Having met at an auction where Barbara (Turner) insistently outbids Oliver (Douglas), they really should have known better. For 18 years, the marriage holds together – she is the perfect domestic goddess while he is the typical provider – until Barbara confesses that she cannot stand Oliver anymore.

The War of the Roses can be rented from Prime Video.

Danny DeVito’s movie is a black comedy disguised as a cautionary tale about divorce.

The Barbara-Oliver decoupling is stuck on the question of who will get the house that he has funded and she has painstakingly designed. The proceedings are nearly as acrimonious as the actual War of the Roses, which took place between rival houses in the fifteenth century in England. This conflict influenced George RR Martin’s Game of Thrones books, among others. In DeVito’s film, written by Michael J Leeson, the estrangement between Oliver and Barbara is no less brutal, and is often very funny too.

They come up with devious ways to get back at each other. It’s her cat versus his dog. Prized artefacts – and dignity – are damaged. A chandelier is possibly one of the items that Barbara regrets having bought.

The actors are terrific in their mutual acrimony and cold-bloodedness. Turner and Douglas play their roles so straight that they are utterly convincing in their psychosis. Barbara comes off better than the insufferably pompous Oliver, who finds it hard to believe that anybody would want to leave him.

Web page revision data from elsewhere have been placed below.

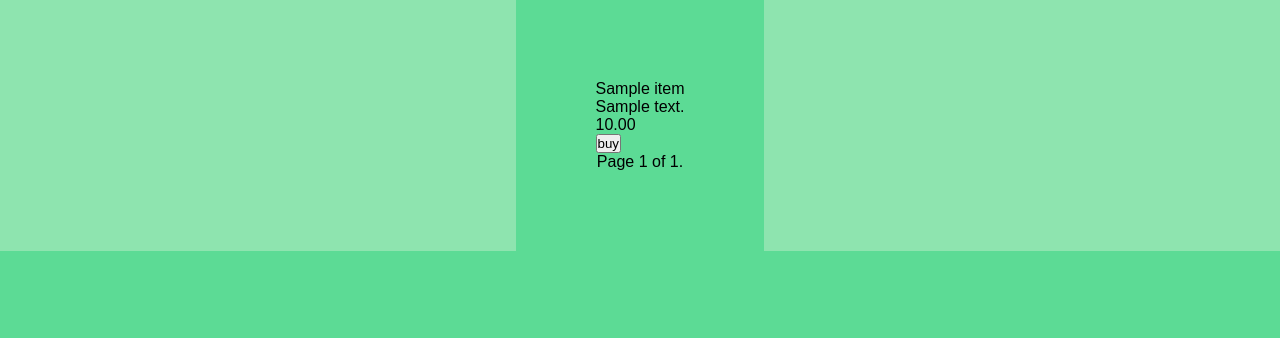
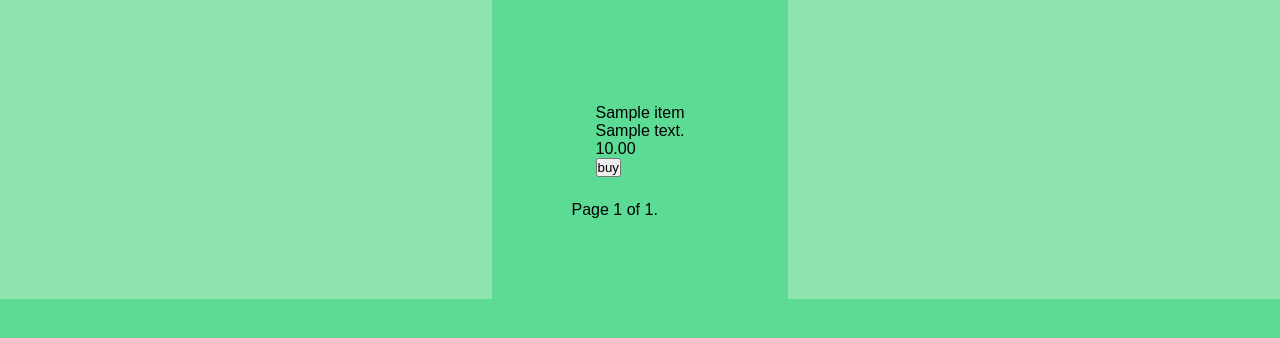
Before and after one commit to Tarkus43/my_first_web_market, a Django app: page / in a window 1280 px wide. Shown: the part 125-463 px from the top of the page. Run offline with Django 5.2, Linux system fonts and the light colour scheme; tables that the repository leaves empty hold one stand-in row (values such as "Sample post").

Commit message:
did some styling in main.scss

```diff
--- a/my_django_market/static/styles/css/index.css
+++ b/my_django_market/static/styles/css/index.css
@@ -15,10 +15,6 @@
 }
 
 .items_list {
-  display: flex;
-  flex-direction: column;
-  align-items: center;
-  justify-content: center;
   background-color: var(--grass);
   max-width: -moz-fit-content;
   max-width: fit-content;
@@ -27,6 +23,7 @@
 
 .item {
   max-width: 40vh;
+  margin: 3vh;
 }
 
 nav {
--- a/my_django_market/static/styles/css/index.min.css
+++ b/my_django_market/static/styles/css/index.min.css
@@ -1 +1 @@
-:root{--night: #05386B;--emerald: #379683;--grass: #5cdb95;--smoke: #8ee4af;--light: #edf5e1}.main_main{background-color:var(--smoke);display:flex;align-items:center;justify-content:center;flex-direction:column}.items_list{display:flex;flex-direction:column;align-items:center;justify-content:center;background-color:var(--grass);max-width:-moz-fit-content;max-width:fit-content;padding:10vh}.item{max-width:40vh}nav{min-height:10vh;display:flex}body{background-color:var(--grass)}.nav_list{display:flex;justify-content:center;align-items:center;gap:10vh;padding:5vh}.nav_item{font-size:5vh}.nav_item :hover{color:var(--light);background-color:var(--night);border-radius:15px}.nav_item a{color:var(--night);padding:1vh}*{margin:0;padding:0;font-family:sans-serif;box-sizing:border-box}html,body{height:100vh}li{list-style:none}a{text-decoration:none}/*# sourceMappingURL=index.min.css.map */
+:root{--night: #05386B;--emerald: #379683;--grass: #5cdb95;--smoke: #8ee4af;--light: #edf5e1}.main_main{background-color:var(--smoke);display:flex;align-items:center;justify-content:center;flex-direction:column}.items_list{background-color:var(--grass);max-width:-moz-fit-content;max-width:fit-content;padding:10vh}.item{max-width:40vh;margin:3vh}nav{min-height:10vh;display:flex}body{background-color:var(--grass)}.nav_list{display:flex;justify-content:center;align-items:center;gap:10vh;padding:5vh}.nav_item{font-size:5vh}.nav_item :hover{color:var(--light);background-color:var(--night);border-radius:15px}.nav_item a{color:var(--night);padding:1vh}*{margin:0;padding:0;font-family:sans-serif;box-sizing:border-box}html,body{height:100vh}li{list-style:none}a{text-decoration:none}/*# sourceMappingURL=index.min.css.map */
--- a/my_django_market/static/styles/scss/components/_main.scss
+++ b/my_django_market/static/styles/scss/components/_main.scss
@@ -7,10 +7,6 @@
 }
 
 .items_list{
-    display: flex;
-    flex-direction: column;
-    align-items: center;
-    justify-content: center;
     background-color: var(--grass);
     max-width: fit-content;
     padding: 10vh;
@@ -19,4 +15,5 @@
 
 .item{
     max-width: 40vh;
+    margin: 3vh;
 }
```
Also changed, not shown: 2 other files.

It’s not hard to see why The War of the Roses is slated for a remake. Jay Roach’s The Roses stars Benedict Cumberbatch and Olivia Colman. The new movie is being written by Tony McNamara (The Favourite, Poor Things), who is expected to improve on the insults that frequently fly between the Turner-Douglas pairing.

The War of the Roses (1989).